The Suffolk Regiment was formed as the XII Foot in 1685 to counter the threat of Monmouth's Rebellion. In 1782 it was redesignated the 12th (East Suffolk) Regiment and in 1881 it became The Suffolk Regiment.
The crest on the cap badge comprises the arms of Gibraltar, adopted in recognition of the Regiment's leading role in breaking the Great Siege of Gibraltar, when Spanish and French forces besieged the British garrison from 1779 to 1783 (at 3 years and 7 months the longest siege ever endured by British forces). The arms of Gibraltar include a castle and a key and the legend 'Montis Insignia Calpe' (the Arms of the Rock of Gibraltar).
In 1959 the Suffolk Regiment was amalgamated with the Royal Norfolk Regiment to form the East Anglian Regiment, and then in 1964 it was further amalgamated with other old county regiments from the East of England to form today's Royal Anglian Regiment.
The cap badge can be dated to 1901-1952 because the crown surmounting the crest is a 'King's Crown' (convex on the top) and not a 'Queen's Crown' (concave on the top), so cannot have been from the reign of Queen Victoria (pre-1901) or after the accession of Elizabeth II (1952).
The ginger beer in this bottle would have been an alcoholic, brewed ginger beer. This beverage probably originated in England in the mid-18th century and was a very popular drink by Victorian times.
Kelly's Directory for 1883 lists 'Watson, Edward, agricultural and family chemist, stationer and dispenser to the Beccles Hospital' as being in Blyburgate Street.
In April 1868 Mr Watson was advertising in the East Suffolk Gazette: 'Edward WATSON, dispensing and family chemist, has an extensive assortment of elastic stockings, knee caps, trusses etc at very moderate prices. Feeding bottles, breast pumps and glasses, in great variety. Agent for Leath and Ross Homoeopathic Medicine. Genuine patent medicines. Horse & cattle medicine. Agent for the Clerical, Medical, and General Life Assurance Society'.
The advertisement adds: 'For rheumatism, lumbago, sprain etc, try WATSON's Celebrated Embrocation. It has been extensively used in this neighbourhood for upwards of fifty years. Thousands can testify to its efficacy. Sold in bottles, one shilling each'.
A further advertisement in April 1868 announces that Mr Watson is now manufacturing ginger beer and that he has also been appointed 'Wholesale Agent for CALEY's Celebrated Norwich Soda Water, Lemonade, Potash and Seltzer Waters, Vichy Water, Lithia, & Ammonia Water'.

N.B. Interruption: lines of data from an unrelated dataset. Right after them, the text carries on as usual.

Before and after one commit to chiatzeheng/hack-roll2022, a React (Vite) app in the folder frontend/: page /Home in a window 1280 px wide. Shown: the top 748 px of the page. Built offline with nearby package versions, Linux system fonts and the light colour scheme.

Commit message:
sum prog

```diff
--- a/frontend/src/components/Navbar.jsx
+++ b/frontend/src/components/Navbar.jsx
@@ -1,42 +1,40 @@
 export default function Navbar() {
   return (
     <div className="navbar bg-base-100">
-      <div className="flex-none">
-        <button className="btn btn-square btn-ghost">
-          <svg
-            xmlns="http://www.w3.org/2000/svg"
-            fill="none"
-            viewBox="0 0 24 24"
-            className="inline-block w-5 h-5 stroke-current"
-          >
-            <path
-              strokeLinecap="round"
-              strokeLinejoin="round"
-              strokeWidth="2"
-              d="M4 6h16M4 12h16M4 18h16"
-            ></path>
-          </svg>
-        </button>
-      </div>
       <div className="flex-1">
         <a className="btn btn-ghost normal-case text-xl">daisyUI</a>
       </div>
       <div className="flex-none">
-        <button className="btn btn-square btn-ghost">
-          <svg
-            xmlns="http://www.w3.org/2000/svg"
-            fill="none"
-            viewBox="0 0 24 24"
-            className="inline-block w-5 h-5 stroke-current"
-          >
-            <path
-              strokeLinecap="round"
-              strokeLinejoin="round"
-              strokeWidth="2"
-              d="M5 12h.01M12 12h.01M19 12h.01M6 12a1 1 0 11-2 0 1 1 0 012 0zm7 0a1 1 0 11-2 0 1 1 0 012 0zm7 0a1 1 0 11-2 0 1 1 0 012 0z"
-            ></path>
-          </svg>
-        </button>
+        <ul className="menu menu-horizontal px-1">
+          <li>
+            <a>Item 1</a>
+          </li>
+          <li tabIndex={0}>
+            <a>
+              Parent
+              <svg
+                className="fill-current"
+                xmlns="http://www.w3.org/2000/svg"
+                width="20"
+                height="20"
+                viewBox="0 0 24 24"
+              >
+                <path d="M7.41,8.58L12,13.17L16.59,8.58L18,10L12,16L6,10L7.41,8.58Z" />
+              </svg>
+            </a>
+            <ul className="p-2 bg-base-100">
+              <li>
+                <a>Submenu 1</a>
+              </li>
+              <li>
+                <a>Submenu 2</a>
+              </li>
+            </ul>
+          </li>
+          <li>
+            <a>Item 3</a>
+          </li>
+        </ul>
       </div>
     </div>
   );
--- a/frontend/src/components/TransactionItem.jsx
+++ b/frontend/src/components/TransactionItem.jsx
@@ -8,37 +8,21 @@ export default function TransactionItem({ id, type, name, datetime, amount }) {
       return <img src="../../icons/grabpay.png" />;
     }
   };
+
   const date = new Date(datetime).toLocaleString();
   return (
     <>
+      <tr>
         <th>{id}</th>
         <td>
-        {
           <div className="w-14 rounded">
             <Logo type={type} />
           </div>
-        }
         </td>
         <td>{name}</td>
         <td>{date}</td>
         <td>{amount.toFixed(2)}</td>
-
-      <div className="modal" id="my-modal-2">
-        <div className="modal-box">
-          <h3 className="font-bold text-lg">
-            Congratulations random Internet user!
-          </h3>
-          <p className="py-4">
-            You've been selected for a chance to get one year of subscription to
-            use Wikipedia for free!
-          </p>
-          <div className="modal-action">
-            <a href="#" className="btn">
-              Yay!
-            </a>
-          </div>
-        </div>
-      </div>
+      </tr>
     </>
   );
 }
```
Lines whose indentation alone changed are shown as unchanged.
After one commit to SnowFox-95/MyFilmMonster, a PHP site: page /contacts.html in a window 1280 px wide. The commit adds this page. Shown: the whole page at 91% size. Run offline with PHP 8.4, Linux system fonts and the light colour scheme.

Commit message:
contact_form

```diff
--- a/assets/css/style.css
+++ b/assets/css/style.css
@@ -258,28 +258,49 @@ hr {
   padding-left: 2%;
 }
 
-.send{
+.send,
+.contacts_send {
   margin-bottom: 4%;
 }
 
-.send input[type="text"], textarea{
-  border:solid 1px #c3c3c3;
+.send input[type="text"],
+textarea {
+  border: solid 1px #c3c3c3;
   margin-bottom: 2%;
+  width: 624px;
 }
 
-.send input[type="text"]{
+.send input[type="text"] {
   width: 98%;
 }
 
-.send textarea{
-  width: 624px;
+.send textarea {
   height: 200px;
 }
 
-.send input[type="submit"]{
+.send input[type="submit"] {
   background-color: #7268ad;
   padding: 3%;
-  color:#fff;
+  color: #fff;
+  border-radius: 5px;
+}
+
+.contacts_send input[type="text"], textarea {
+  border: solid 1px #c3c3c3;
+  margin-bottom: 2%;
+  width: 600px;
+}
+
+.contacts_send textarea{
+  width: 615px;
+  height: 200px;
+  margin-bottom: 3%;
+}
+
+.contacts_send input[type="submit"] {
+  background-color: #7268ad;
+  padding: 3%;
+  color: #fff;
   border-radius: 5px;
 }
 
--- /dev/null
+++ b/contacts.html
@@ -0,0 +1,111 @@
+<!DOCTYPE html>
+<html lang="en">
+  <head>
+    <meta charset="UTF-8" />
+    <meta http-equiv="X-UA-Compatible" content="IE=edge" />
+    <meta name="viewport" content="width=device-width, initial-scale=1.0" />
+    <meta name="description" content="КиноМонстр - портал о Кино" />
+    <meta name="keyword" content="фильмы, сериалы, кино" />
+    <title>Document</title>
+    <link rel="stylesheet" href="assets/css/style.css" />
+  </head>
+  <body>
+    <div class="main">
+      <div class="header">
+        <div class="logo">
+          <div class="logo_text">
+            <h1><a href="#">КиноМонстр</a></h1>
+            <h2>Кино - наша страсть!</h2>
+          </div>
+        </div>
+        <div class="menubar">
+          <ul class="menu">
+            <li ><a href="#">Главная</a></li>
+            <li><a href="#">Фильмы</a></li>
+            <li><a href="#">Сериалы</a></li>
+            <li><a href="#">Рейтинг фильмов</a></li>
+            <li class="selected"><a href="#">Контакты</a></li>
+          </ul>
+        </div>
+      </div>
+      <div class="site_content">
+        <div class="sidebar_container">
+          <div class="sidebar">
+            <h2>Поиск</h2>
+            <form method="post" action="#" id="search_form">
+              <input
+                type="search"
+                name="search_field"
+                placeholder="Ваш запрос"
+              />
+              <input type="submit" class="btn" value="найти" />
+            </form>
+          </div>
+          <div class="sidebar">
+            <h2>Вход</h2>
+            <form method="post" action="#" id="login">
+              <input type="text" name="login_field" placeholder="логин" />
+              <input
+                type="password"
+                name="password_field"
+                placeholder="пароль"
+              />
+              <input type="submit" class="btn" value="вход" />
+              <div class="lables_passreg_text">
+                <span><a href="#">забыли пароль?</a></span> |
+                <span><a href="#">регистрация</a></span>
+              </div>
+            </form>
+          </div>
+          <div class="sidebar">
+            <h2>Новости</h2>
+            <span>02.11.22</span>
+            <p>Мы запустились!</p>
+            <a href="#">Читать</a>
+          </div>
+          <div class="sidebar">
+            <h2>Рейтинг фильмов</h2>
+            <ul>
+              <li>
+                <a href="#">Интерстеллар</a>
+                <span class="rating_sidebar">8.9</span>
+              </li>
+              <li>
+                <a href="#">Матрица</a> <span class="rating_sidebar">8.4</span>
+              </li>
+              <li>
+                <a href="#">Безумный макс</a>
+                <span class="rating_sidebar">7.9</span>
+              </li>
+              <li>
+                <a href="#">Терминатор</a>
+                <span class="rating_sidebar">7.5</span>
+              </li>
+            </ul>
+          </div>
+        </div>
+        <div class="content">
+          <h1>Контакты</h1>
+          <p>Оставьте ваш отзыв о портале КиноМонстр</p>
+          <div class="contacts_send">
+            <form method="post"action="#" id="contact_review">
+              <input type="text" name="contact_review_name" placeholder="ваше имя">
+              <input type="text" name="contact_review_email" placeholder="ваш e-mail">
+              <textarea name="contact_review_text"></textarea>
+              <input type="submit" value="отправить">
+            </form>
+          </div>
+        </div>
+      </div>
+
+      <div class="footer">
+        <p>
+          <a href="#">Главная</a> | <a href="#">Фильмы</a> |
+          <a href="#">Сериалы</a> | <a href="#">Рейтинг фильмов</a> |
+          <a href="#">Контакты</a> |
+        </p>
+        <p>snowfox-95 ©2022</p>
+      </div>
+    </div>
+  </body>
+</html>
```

This Elizabeth I hammered silver sixpence is dated 1582, the fifth coin issue of her reign. The obverse shows a bust of the Queen facing left with a rose (the Tudor rose) behind. The legend reads ELIZAB DG ANG FR ET HIB REGI: Elizabeth by the Grace of God Queen of England, France and Ireland.
The reverse shows a long cross over the arms of Elizabeth I, with the date over the shield. The legend on the reverse reads POSVI DEV ADIVTOREM MEV (ie POSUI DEUM ADIUTOREM MEUM: 'I have made God my helper'). Elizabeth I reverted to the arms used by Henry IV (1406-1422) showing both the arms of England (the lions) and the arms of France (the fleurs-de-lis).
Child's cut work dress and jacket, c.1870 (acquired September 2014).
The type of clothing worn by children of well-to-do families in the mid-Victorian period. The attention to detail in the decorative work and the stitching would have made these expensive items.